[Start of section]

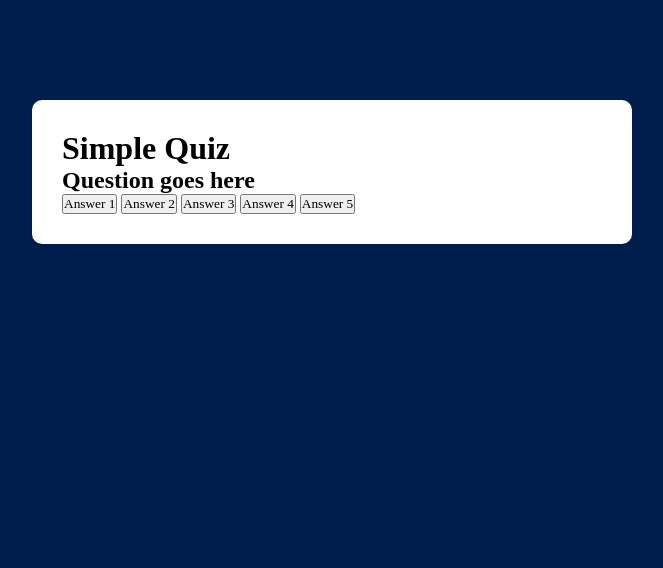
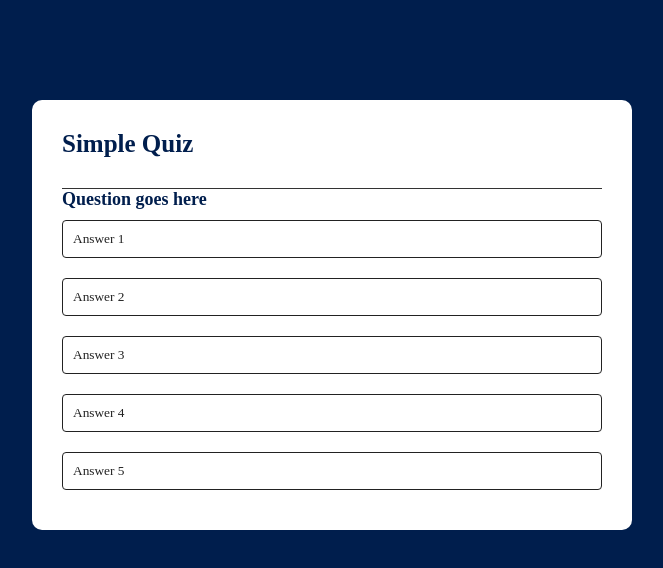
Before and after one commit to mowlyray/Quiz-App, a plain HTML site: page index.html in a window 1280 px wide. Shown: the whole page, without its empty margins (308-971 px from the left). Drawn offline with Linux system fonts and the light colour scheme.

Commit message:
add css style

```diff
--- a/index.html
+++ b/index.html
@@ -17,11 +17,12 @@
                 <button class="btn">Answer 3</button>
                 <button class="btn">Answer 4</button>
                 <button class="btn">Answer 5</button>
+            </div>
+            <button id="next-btn">Next</button>
+        </div>
+    </div>
 
-            </div>
-        </div>
-
-    </div>
+    <script src="script.js"></script>
 
 </body>
 </html>
--- a/style.css
+++ b/style.css
@@ -15,3 +15,44 @@ body{
     border-radius: 10px;
     padding: 30px;
 }
+.app h1{
+    font-size: 25px;
+    color: #001e4d;
+    font-weight: 600;
+    border-bottom: 1px solid #333;
+    padding-bottom: 30px;
+}
+.quiz h2{
+    font-size: 18px;
+    color: #001e4d;
+    font-weight: 600;
+}
+.btn{
+    background: #fff;
+    color: #222;
+    font-weight: 500;
+    width: 100%;
+    border: 1px solid #222;
+    padding: 10px;
+    margin: 10px 0;
+    text-align: left;
+    border-radius: 4px;
+    cursor: pointer;
+    transition: all 0.3s;
+}
+.btn:hover{
+    background: #222;
+    color: #fff;
+}
+#next-btn{
+    background:  #001e4d;
+    color: #fff;
+    font-weight: 500;
+    width: 150px;
+    border: 0;
+    padding: 10px;
+    margin: 20px auto 0;
+    border-radius: 4px;
+    cursor: pointer;
+    display: none;
+}
```
Also changed, not shown: script.js (added).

[End of section]

> [WHAT THE EXERCISE ASKS]: List each line of the entries that holds the string "html".

> [RESULT OF THIS EXERCISE]:
Before and after one commit to mowlyray/Quiz-App, a plain HTML site: page index.html in a window 1280 px wide. Shown: the whole page, without its empty margins (308-971 px from the left). Drawn offline with Linux system fonts and the light colour scheme.
--- a/index.html
+++ b/index.html
 </html>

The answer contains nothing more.